Assemblywoman Sharon Quirk-Silva is co-authoring legislation to hasten the safe re-opening of California theme parks such as the Disneyland Resort, which is the biggest employer and tax revenue generator in Orange County. Quick-Silva introduced the bill with Assemblywoman Suzette Martinez Valladares.
The legislation, AB 420, would apply state re-opening guidelines equally to large and small theme parks, and allow them to re-open within the “Orange” Moderate Tier 3 instead of the more difficult “Yellow” minimal Tier 4.
Currently, most California counties, including Orange County, are in the most restrictive Tier 1 or “Purple” tier. If enacted into law, AB 420 would substantially accelerate the re-opening of the Disneyland Resort.
The COVID-19 pandemic has devastated the state’s theme park industry, which has been shutdown for nearly a year. The Disneyland Resort has laid off 32,000 cast members. Local businesses that depend on the Resort have either closed or are barely hanging on. The shutdown has blown a $100 million hole in the City of Anaheim’s treasury, which is heavily dependent on tax revenues from its tourism and convention business sector.
For months in 2020, theme park companies were practically begging Governor Gavin Newsom to release re-opening guidelines for their facilities. Although, the Newsom Administration had release operating guidelines for virtually every other economic sector, it wasn’t until late October 2020 that it finally issued rules under which theme parks could re-open.
Those rules allowed small theme parks to re-open under the Orange Tier 3, but prohibited large theme parks like Disneyland and Universal Studios from re-opening until their counties had achieved the Yellow Tier 1.
Currently, not a single county is in the Yellow Tier 1. 54 of the state’s 54 counties are in the Purple Tier 4 – the most restrictive.
The guidelines were widely criticized as effectively keeping theme parks shut until late 2021.
Disneyland Resort President Ken Potrock blasted the rules as “arbitrary” and “unworkable,” saying they ignored that Disney had “proven that we can responsibly reopen, with science-based health and safety protocols strictly enforced at our theme park properties around the world.”
All other Disney theme parks – including Walt Disney World in Florida – have been operating since last summer.
“These are not guidelines for re-opening,” said Anaheim Chamber of Commerce President Todd Ament at the time. “They are a death sentence for the thousands of businesses and tens of thousands of jobs that depend on our theme parks.”

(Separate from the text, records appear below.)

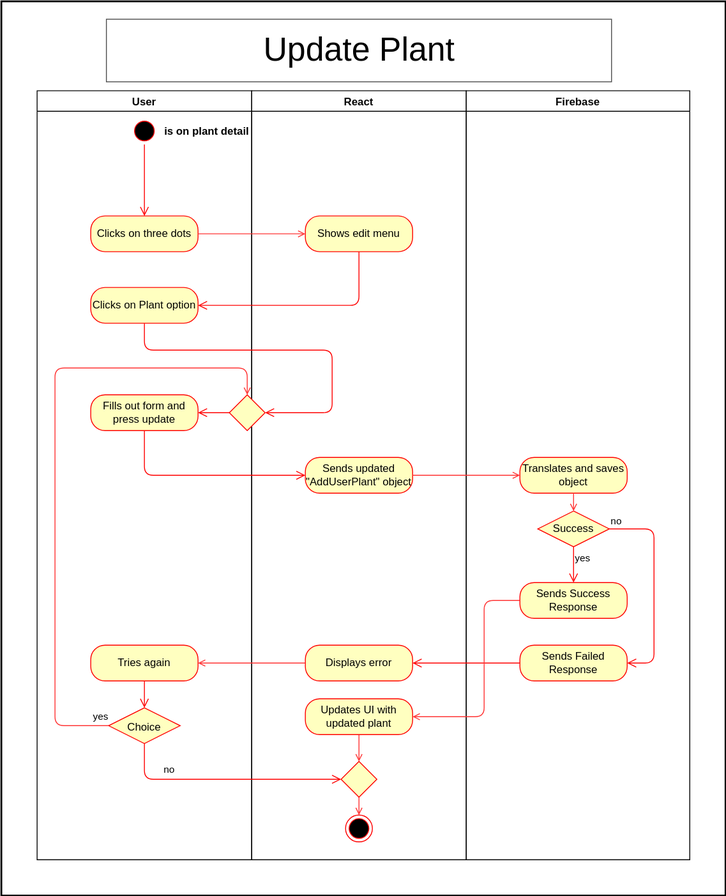
Above: docs/assets/svg/useCaseDiagrams/updatePlant.drawio.svg in Green-Fingers-App/gardeningApp (draw.io), before the change. Source tidied: cells renumbered, new cells last; positions are measured from the earlier drawing's top-left corner, leaving out a move shared by most shapes.
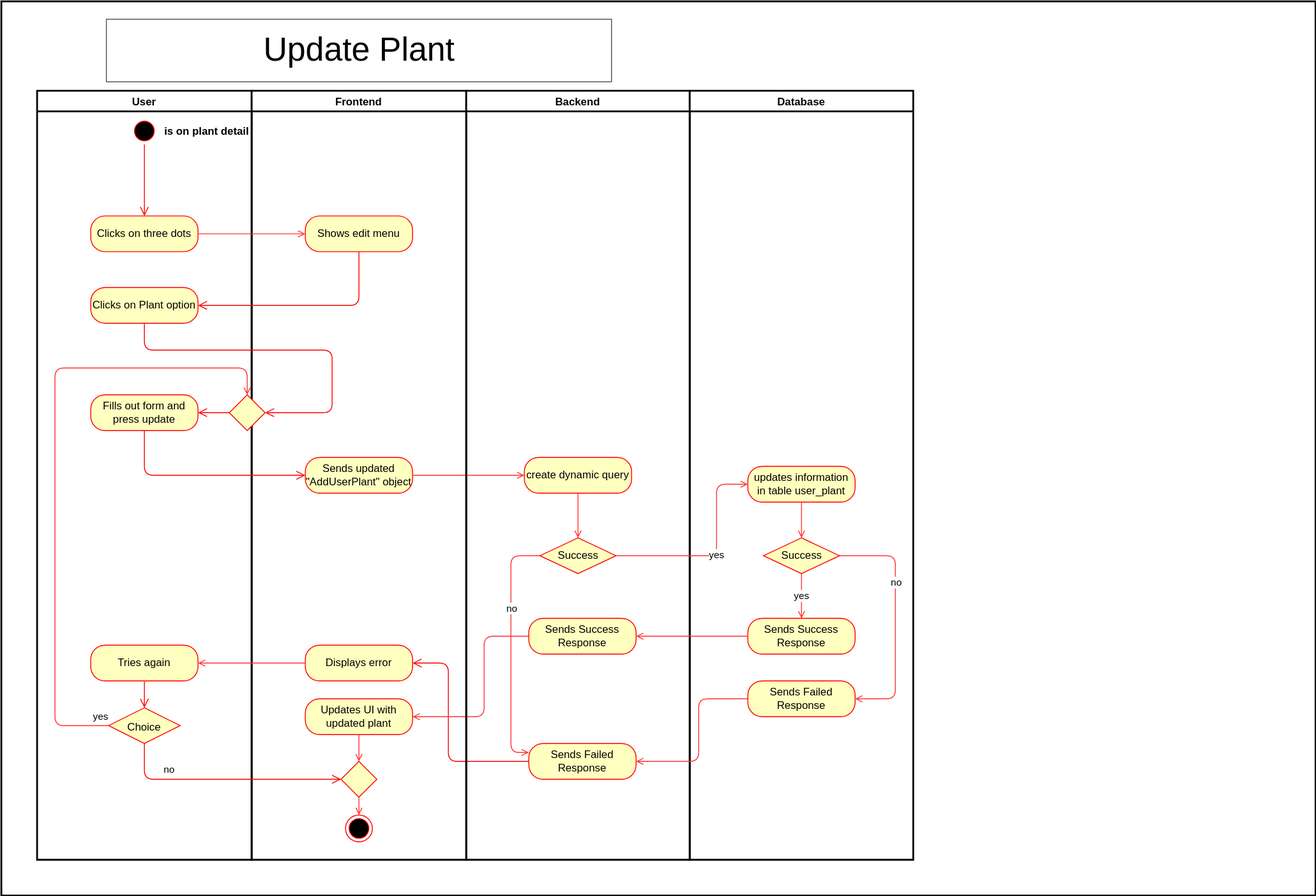
Above is the later version.

The edit, as a diff of the source:
```diff
@@ -3,9 +3,9 @@
     <mxCell id="0" />
     <mxCell id="1" parent="0" />
     <mxCell id="2" style="rounded=0;whiteSpace=wrap;html=1;strokeColor=#000000;fillColor=#FFFFFF;strokeWidth=2;" parent="1" vertex="1">
-      <mxGeometry width="810" height="1000" as="geometry" />
+      <mxGeometry width="1470" height="1000" as="geometry" />
     </mxCell>
-    <mxCell id="3" value="User" style="swimlane;strokeColor=#050505;fillColor=#FFFFFF;fontColor=#000000;" parent="1" vertex="1">
+    <mxCell id="3" value="User" style="swimlane;strokeColor=#050505;fillColor=#FFFFFF;fontColor=#000000;strokeWidth=2;" parent="1" vertex="1">
       <mxGeometry x="40" y="100" width="240" height="860" as="geometry" />
     </mxCell>
     <mxCell id="4" style="ellipse;html=1;shape=startState;fillColor=#000000;strokeColor=#ff0000;fontColor=#050505;" parent="3" vertex="1">
@@ -23,7 +23,7 @@
     <mxCell id="8" value="&lt;font style=&quot;font-size: 12px;&quot;&gt;Choice&lt;/font&gt;" style="rhombus;whiteSpace=wrap;html=1;fillColor=#ffffc0;strokeColor=#ff0000;fontSize=18;" parent="3" vertex="1">
       <mxGeometry x="80" y="690" width="80" height="40" as="geometry" />
     </mxCell>
-    <mxCell id="9" value="React" style="swimlane;strokeColor=#050505;fillColor=#FFFFFF;fontColor=#050505;startSize=23;" parent="1" vertex="1">
+    <mxCell id="9" value="Frontend" style="swimlane;strokeColor=#050505;fillColor=#FFFFFF;fontColor=#050505;startSize=23;strokeWidth=2;" parent="1" vertex="1">
       <mxGeometry x="280" y="100" width="240" height="860" as="geometry" />
     </mxCell>
     <mxCell id="10" style="rounded=0;whiteSpace=wrap;html=1;strokeColor=#FFFFFF;fillColor=#FFFFFF;" parent="9" vertex="1">
@@ -53,35 +53,6 @@
     <mxCell id="18" value="Sends updated &quot;AddUserPlant&quot; object" style="rounded=1;whiteSpace=wrap;html=1;arcSize=40;fontColor=#000000;fillColor=#ffffc0;strokeColor=#ff0000;" parent="9" vertex="1">
       <mxGeometry x="60" y="410" width="120" height="40" as="geometry" />
     </mxCell>
-    <mxCell id="19" value="Firebase" style="swimlane;strokeColor=#050505;fillColor=#FFFFFF;fontColor=#050505;" parent="1" vertex="1">
-      <mxGeometry x="520" y="100" width="250" height="860" as="geometry" />
-    </mxCell>
-    <mxCell id="20" value="Translates and saves object" style="rounded=1;whiteSpace=wrap;html=1;arcSize=40;fontColor=#000000;fillColor=#ffffc0;strokeColor=#ff0000;" parent="19" vertex="1">
-      <mxGeometry x="60" y="410" width="120" height="40" as="geometry" />
-    </mxCell>
-    <mxCell id="21" value="Sends Success Response" style="rounded=1;whiteSpace=wrap;html=1;arcSize=40;fontColor=#000000;fillColor=#ffffc0;strokeColor=#ff0000;" parent="19" vertex="1">
-      <mxGeometry x="60" y="550" width="120" height="40" as="geometry" />
-    </mxCell>
-    <mxCell id="22" value="Sends Failed Response" style="rounded=1;whiteSpace=wrap;html=1;arcSize=40;fontColor=#000000;fillColor=#ffffc0;strokeColor=#ff0000;" parent="19" vertex="1">
-      <mxGeometry x="60" y="620" width="120" height="40" as="geometry" />
-    </mxCell>
-    <mxCell id="23" value="Success" style="rhombus;whiteSpace=wrap;html=1;fillColor=#ffffc0;strokeColor=#ff0000;" parent="19" vertex="1">
-      <mxGeometry x="80" y="470" width="80" height="40" as="geometry" />
-    </mxCell>
-    <mxCell id="24" value="no" style="edgeStyle=orthogonalEdgeStyle;html=1;align=left;verticalAlign=bottom;endArrow=open;endSize=8;strokeColor=#ff0000;entryX=1;entryY=0.5;entryDx=0;entryDy=0;" parent="19" edge="1" source="23" target="22">
-      <mxGeometry x="-1" relative="1" as="geometry">
-        <Array as="points">
-          <mxPoint x="210" y="490" />
-          <mxPoint x="210" y="640" />
-        </Array>
-      </mxGeometry>
-    </mxCell>
-    <mxCell id="25" value="yes" style="edgeStyle=orthogonalEdgeStyle;html=1;align=left;verticalAlign=top;endArrow=open;endSize=8;strokeColor=#ff0000;" parent="19" edge="1" source="23" target="21">
-      <mxGeometry x="-1" relative="1" as="geometry" />
-    </mxCell>
-    <mxCell id="26" style="edgeStyle=none;html=1;entryX=0.5;entryY=0;entryDx=0;entryDy=0;strokeColor=#FF3333;endArrow=open;endFill=0;" parent="19" edge="1" source="20" target="23">
-      <mxGeometry relative="1" as="geometry" />
-    </mxCell>
     <mxCell id="27" style="edgeStyle=orthogonalEdgeStyle;html=1;verticalAlign=bottom;endArrow=open;endSize=8;strokeColor=#ff0000;entryX=1;entryY=0.5;entryDx=0;entryDy=0;" parent="1" edge="1" source="12" target="29">
       <mxGeometry relative="1" as="geometry">
         <Array as="points">
@@ -117,20 +88,17 @@
         </Array>
       </mxGeometry>
     </mxCell>
-    <mxCell id="34" style="edgeStyle=none;html=1;strokeColor=#FF3333;endArrow=open;endFill=0;" parent="1" edge="1" source="18" target="20">
+    <mxCell id="34" style="edgeStyle=none;html=1;strokeColor=#FF3333;endArrow=open;endFill=0;entryX=0;entryY=0.5;entryDx=0;entryDy=0;" parent="1" edge="1" source="18" target="47">
       <mxGeometry relative="1" as="geometry" />
     </mxCell>
-    <mxCell id="35" style="edgeStyle=orthogonalEdgeStyle;html=1;verticalAlign=bottom;endArrow=open;endSize=8;strokeColor=#ff0000;" parent="1" edge="1" source="22" target="16">
-      <mxGeometry relative="1" as="geometry" />
+    <mxCell id="35" style="edgeStyle=orthogonalEdgeStyle;html=1;verticalAlign=bottom;endArrow=open;endSize=8;strokeColor=#ff0000;exitX=0;exitY=0.5;exitDx=0;exitDy=0;" parent="1" edge="1" source="49" target="16">
+      <mxGeometry relative="1" as="geometry">
+        <Array as="points">
+          <mxPoint x="500" y="850" />
+          <mxPoint x="500" y="740" />
+        </Array>
+      </mxGeometry>
     </mxCell>
-    <mxCell id="36" style="edgeStyle=none;html=1;entryX=1;entryY=0.5;entryDx=0;entryDy=0;strokeColor=#FF3333;endArrow=open;endFill=0;" parent="1" edge="1" source="21" target="14">
-      <mxGeometry relative="1" as="geometry">
-        <Array as="points">
-          <mxPoint x="540" y="670" />
-          <mxPoint x="540" y="800" />
-        </Array>
-      </mxGeometry>
-    </mxCell>
     <mxCell id="37" value="yes" style="edgeStyle=none;html=1;entryX=0;entryY=0.5;entryDx=0;entryDy=0;strokeColor=#FF3333;endArrow=open;endFill=0;startArrow=none;" parent="1" edge="1" source="8" target="38">
       <mxGeometry x="-0.97" y="-10" relative="1" as="geometry">
         <Array as="points">
@@ -162,5 +130,96 @@
     <mxCell id="43" value="&lt;font style=&quot;background-color: rgb(255, 255, 255); font-size: 37px;&quot; color=&quot;#000000&quot;&gt;Update Plant&lt;/font&gt;" style="rounded=0;whiteSpace=wrap;html=1;fillColor=#FFFFFF;strokeColor=#4D4D4D;" parent="1" vertex="1">
       <mxGeometry x="117.5" y="20" width="565" height="70" as="geometry" />
     </mxCell>
+    <mxCell id="44" style="edgeStyle=none;html=1;entryX=1;entryY=0.5;entryDx=0;entryDy=0;strokeColor=#FF3333;endArrow=open;endFill=0;exitX=0;exitY=0.5;exitDx=0;exitDy=0;" parent="1" edge="1" source="48">
+      <mxGeometry relative="1" as="geometry">
+        <mxPoint x="460" y="800" as="targetPoint" />
+        <Array as="points">
+          <mxPoint x="540" y="710" />
+          <mxPoint x="540" y="800" />
+        </Array>
+      </mxGeometry>
+    </mxCell>
+    <mxCell id="45" value="Backend" style="swimlane;strokeColor=#050505;fillColor=#FFFFFF;fontColor=#050505;strokeWidth=2;" parent="1" vertex="1">
+      <mxGeometry x="520" y="100" width="250" height="860" as="geometry" />
+    </mxCell>
+    <mxCell id="46" style="edgeStyle=none;html=1;strokeColor=#FF3333;rounded=1;curved=0;endArrow=open;endFill=0;" parent="45" edge="1" source="47" target="52">
+      <mxGeometry relative="1" as="geometry" />
+    </mxCell>
+    <mxCell id="47" value="create dynamic query" style="rounded=1;whiteSpace=wrap;html=1;arcSize=40;fontColor=#000000;fillColor=#ffffc0;strokeColor=#ff0000;" parent="45" vertex="1">
+      <mxGeometry x="65" y="410" width="120" height="40" as="geometry" />
+    </mxCell>
+    <mxCell id="48" value="Sends Success Response" style="rounded=1;whiteSpace=wrap;html=1;arcSize=40;fontColor=#000000;fillColor=#ffffc0;strokeColor=#ff0000;" parent="45" vertex="1">
+      <mxGeometry x="70" y="590" width="120" height="40" as="geometry" />
+    </mxCell>
+    <mxCell id="49" value="Sends Failed Response" style="rounded=1;whiteSpace=wrap;html=1;arcSize=40;fontColor=#000000;fillColor=#ffffc0;strokeColor=#ff0000;" parent="45" vertex="1">
+      <mxGeometry x="70" y="730" width="120" height="40" as="geometry" />
+    </mxCell>
+    <mxCell id="50" style="edgeStyle=none;html=1;entryX=0;entryY=0.25;entryDx=0;entryDy=0;strokeColor=#FF3333;endArrow=open;endFill=0;" parent="45" edge="1" source="52" target="49">
+      <mxGeometry relative="1" as="geometry">
+        <Array as="points">
+          <mxPoint x="50" y="520" />
+          <mxPoint x="50" y="740" />
+        </Array>
+      </mxGeometry>
+    </mxCell>
+    <mxCell id="51" value="no" style="edgeLabel;html=1;align=center;verticalAlign=middle;" parent="50" vertex="1">
+      <mxGeometry x="-0.34" relative="1" as="geometry">
+        <mxPoint y="1" as="offset" />
+      </mxGeometry>
+    </mxCell>
+    <mxCell id="52" value="Success" style="rhombus;whiteSpace=wrap;html=1;fillColor=#ffffc0;strokeColor=#ff0000;" parent="45" vertex="1">
+      <mxGeometry x="82.5" y="500" width="85" height="40" as="geometry" />
+    </mxCell>
+    <mxCell id="53" value="Database" style="swimlane;strokeColor=#050505;fillColor=#FFFFFF;fontColor=#050505;strokeWidth=2;" parent="1" vertex="1">
+      <mxGeometry x="770" y="100" width="250" height="860" as="geometry" />
+    </mxCell>
+    <mxCell id="54" style="edgeStyle=none;html=1;entryX=0.5;entryY=0;entryDx=0;entryDy=0;strokeColor=#FF3333;endArrow=open;endFill=0;" parent="53" edge="1" source="55" target="61">
+      <mxGeometry relative="1" as="geometry" />
+    </mxCell>
+    <mxCell id="55" value="updates information in table user_plant" style="rounded=1;whiteSpace=wrap;html=1;arcSize=40;fontColor=#000000;fillColor=#ffffc0;strokeColor=#ff0000;" parent="53" vertex="1">
+      <mxGeometry x="65" y="420" width="120" height="40" as="geometry" />
+    </mxCell>
+    <mxCell id="56" value="Sends Success Response" style="rounded=1;whiteSpace=wrap;html=1;arcSize=40;fontColor=#000000;fillColor=#ffffc0;strokeColor=#ff0000;" parent="53" vertex="1">
+      <mxGeometry x="65" y="590" width="120" height="40" as="geometry" />
+    </mxCell>
+    <mxCell id="57" value="Sends Failed Response" style="rounded=1;whiteSpace=wrap;html=1;arcSize=40;fontColor=#000000;fillColor=#ffffc0;strokeColor=#ff0000;" parent="53" vertex="1">
+      <mxGeometry x="65" y="660" width="120" height="40" as="geometry" />
+    </mxCell>
+    <mxCell id="58" value="yes" style="edgeStyle=none;html=1;entryX=0.5;entryY=0;entryDx=0;entryDy=0;exitX=0.5;exitY=1;exitDx=0;exitDy=0;strokeColor=#FF3333;endArrow=open;endFill=0;" parent="53" edge="1" source="61" target="56">
+      <mxGeometry relative="1" as="geometry" />
+    </mxCell>
+    <mxCell id="59" style="edgeStyle=none;html=1;entryX=1;entryY=0.5;entryDx=0;entryDy=0;strokeColor=#FF3333;endArrow=open;endFill=0;" parent="53" edge="1" source="61" target="57">
+      <mxGeometry relative="1" as="geometry">
+        <Array as="points">
+          <mxPoint x="230" y="520" />
+          <mxPoint x="230" y="680" />
+        </Array>
+      </mxGeometry>
+    </mxCell>
+    <mxCell id="60" value="no" style="edgeLabel;html=1;align=center;verticalAlign=middle;" parent="59" vertex="1">
+      <mxGeometry x="-0.31" relative="1" as="geometry" />
+    </mxCell>
+    <mxCell id="61" value="Success" style="rhombus;whiteSpace=wrap;html=1;fillColor=#ffffc0;strokeColor=#ff0000;" parent="53" vertex="1">
+      <mxGeometry x="82.5" y="500" width="85" height="40" as="geometry" />
+    </mxCell>
+    <mxCell id="62" style="edgeStyle=none;html=1;strokeColor=#FF3333;endArrow=open;endFill=0;" parent="1" edge="1" source="56" target="48">
+      <mxGeometry relative="1" as="geometry" />
+    </mxCell>
+    <mxCell id="63" style="edgeStyle=none;html=1;entryX=1;entryY=0.5;entryDx=0;entryDy=0;strokeColor=#FF3333;endArrow=open;endFill=0;" parent="1" edge="1" source="57" target="49">
+      <mxGeometry relative="1" as="geometry">
+        <Array as="points">
+          <mxPoint x="780" y="780" />
+          <mxPoint x="780" y="850" />
+        </Array>
+      </mxGeometry>
+    </mxCell>
+    <mxCell id="64" value="yes" style="edgeStyle=none;html=1;entryX=0;entryY=0.5;entryDx=0;entryDy=0;strokeColor=#FF3333;endArrow=open;endFill=0;" parent="1" edge="1" source="52" target="55">
+      <mxGeometry relative="1" as="geometry">
+        <Array as="points">
+          <mxPoint x="800" y="620" />
+          <mxPoint x="800" y="540" />
+        </Array>
+      </mxGeometry>
+    </mxCell>
   </root>
 </mxGraphModel>
```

The Disneyland Resort has laid of tens of thousands of workers in the wake of Governor Newsom’s shutdown orders. Last fall, leading economists projected a continued shutdown would result in massive job losses.
“Now, more than ever, we need to strengthen our resolve to care for each other and to create clear and proper tiers to ensure the safety and health of our community and businesses,” said Committee Chair, Assemblywoman Quirk-Silva. “Through collaboration with industry leaders, responsible and safe tourism can be used as a pathway to recovery.”
“We deeply appreciate Assembly Members Quirk-Silva and Valladares for their leadership and for introducing legislation on Safe Theme Park Reopening,” said Erin Guerrero, Executive Director, California Attractions and Parks Association. “Worldwide, theme parks have proven they can reopen responsibly while protecting the health of guests and staff. Science and data show it can be done. California should allow theme parks to reopen responsibly in the Orange – Moderate – Tier 3.”